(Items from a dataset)
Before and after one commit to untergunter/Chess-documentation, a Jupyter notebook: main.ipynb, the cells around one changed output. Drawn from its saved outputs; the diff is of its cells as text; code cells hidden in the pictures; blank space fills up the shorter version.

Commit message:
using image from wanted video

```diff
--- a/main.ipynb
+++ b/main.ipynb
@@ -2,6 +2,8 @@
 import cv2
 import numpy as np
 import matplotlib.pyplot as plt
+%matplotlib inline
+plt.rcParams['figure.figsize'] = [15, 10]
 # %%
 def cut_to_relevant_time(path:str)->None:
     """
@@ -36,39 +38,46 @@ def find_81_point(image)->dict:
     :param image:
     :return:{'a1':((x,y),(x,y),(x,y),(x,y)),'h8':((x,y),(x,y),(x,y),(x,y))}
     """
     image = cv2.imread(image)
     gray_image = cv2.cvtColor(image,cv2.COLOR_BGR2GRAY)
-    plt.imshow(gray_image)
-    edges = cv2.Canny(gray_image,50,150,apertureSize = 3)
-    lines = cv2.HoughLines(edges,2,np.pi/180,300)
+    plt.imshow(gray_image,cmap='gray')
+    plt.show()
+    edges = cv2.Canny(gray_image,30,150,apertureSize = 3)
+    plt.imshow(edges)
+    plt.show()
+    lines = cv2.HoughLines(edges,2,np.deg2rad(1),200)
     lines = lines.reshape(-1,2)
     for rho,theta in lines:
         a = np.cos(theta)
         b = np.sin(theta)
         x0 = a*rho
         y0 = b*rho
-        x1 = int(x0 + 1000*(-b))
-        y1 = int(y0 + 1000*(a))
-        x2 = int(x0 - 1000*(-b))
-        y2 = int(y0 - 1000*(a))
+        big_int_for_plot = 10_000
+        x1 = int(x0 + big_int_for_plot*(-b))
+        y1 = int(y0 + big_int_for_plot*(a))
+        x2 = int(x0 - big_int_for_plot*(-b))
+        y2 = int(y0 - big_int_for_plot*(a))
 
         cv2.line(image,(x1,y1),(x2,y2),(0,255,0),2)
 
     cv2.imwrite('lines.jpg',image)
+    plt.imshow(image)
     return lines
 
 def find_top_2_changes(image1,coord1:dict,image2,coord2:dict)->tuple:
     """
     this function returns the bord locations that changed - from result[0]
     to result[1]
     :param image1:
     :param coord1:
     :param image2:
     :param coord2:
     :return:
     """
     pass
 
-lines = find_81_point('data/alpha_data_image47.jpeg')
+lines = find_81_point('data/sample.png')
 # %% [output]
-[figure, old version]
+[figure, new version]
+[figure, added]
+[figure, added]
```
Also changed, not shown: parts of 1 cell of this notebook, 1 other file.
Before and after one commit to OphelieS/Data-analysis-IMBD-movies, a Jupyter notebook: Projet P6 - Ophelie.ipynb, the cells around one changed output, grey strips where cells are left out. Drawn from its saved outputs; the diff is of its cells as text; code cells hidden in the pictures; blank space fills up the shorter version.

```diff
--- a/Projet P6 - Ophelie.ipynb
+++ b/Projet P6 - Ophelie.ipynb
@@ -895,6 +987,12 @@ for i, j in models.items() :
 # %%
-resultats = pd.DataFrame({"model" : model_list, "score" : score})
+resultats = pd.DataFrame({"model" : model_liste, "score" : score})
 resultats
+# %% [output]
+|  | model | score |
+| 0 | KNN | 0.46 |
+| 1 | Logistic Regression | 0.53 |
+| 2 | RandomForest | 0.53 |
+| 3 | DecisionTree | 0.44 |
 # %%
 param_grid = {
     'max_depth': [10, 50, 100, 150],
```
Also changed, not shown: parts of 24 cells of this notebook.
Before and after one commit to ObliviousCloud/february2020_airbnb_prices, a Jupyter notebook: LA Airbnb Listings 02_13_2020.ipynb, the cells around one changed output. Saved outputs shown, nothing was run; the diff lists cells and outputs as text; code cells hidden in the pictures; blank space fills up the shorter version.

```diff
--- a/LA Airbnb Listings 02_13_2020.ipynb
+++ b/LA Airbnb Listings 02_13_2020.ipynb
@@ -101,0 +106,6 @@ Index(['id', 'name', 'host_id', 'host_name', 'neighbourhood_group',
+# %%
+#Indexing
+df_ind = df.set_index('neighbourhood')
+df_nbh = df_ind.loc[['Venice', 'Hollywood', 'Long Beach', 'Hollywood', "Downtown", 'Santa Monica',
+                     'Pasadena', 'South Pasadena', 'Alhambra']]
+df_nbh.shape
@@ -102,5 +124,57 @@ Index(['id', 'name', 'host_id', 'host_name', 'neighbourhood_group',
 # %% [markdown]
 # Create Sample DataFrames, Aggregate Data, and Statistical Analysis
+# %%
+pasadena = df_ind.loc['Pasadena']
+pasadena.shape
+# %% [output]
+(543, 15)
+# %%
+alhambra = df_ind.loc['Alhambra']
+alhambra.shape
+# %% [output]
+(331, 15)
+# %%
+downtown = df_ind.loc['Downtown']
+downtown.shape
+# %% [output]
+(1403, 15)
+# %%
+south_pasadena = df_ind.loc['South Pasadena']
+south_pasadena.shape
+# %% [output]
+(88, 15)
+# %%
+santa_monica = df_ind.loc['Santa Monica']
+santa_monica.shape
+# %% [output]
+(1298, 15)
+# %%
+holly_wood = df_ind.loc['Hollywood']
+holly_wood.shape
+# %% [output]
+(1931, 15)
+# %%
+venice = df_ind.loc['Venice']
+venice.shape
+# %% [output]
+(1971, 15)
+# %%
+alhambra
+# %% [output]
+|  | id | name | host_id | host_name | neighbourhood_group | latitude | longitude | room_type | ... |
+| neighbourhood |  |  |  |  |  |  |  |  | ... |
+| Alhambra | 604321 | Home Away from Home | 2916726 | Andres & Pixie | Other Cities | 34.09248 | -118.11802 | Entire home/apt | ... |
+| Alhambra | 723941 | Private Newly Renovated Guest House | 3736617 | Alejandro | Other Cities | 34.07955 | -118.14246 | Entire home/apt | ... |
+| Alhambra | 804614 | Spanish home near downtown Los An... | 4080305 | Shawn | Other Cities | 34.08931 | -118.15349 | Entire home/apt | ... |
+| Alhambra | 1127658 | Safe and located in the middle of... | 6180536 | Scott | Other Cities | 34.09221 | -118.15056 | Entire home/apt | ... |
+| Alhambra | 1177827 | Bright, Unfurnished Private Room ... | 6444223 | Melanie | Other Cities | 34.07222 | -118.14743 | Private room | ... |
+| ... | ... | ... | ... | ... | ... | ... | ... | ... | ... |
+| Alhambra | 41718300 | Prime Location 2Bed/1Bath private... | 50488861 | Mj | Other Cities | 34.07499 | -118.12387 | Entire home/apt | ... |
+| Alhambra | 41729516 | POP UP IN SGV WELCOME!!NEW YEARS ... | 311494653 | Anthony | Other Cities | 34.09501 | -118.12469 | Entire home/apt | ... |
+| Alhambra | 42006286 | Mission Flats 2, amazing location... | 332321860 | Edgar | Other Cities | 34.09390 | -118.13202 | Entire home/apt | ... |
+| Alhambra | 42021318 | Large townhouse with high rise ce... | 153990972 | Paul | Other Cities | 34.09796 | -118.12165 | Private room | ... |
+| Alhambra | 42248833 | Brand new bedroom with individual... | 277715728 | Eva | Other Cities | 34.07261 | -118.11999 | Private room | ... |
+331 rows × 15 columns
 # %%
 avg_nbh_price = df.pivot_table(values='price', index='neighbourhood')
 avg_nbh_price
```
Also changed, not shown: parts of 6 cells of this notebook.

__WHAT TO WORK ON__
Copy, from the lines above, each one that holds "HoughLines".

__EXPECTED OUTPUT__
-    lines = cv2.HoughLines(edges,2,np.pi/180,300)
+    lines = cv2.HoughLines(edges,2,np.deg2rad(1),200)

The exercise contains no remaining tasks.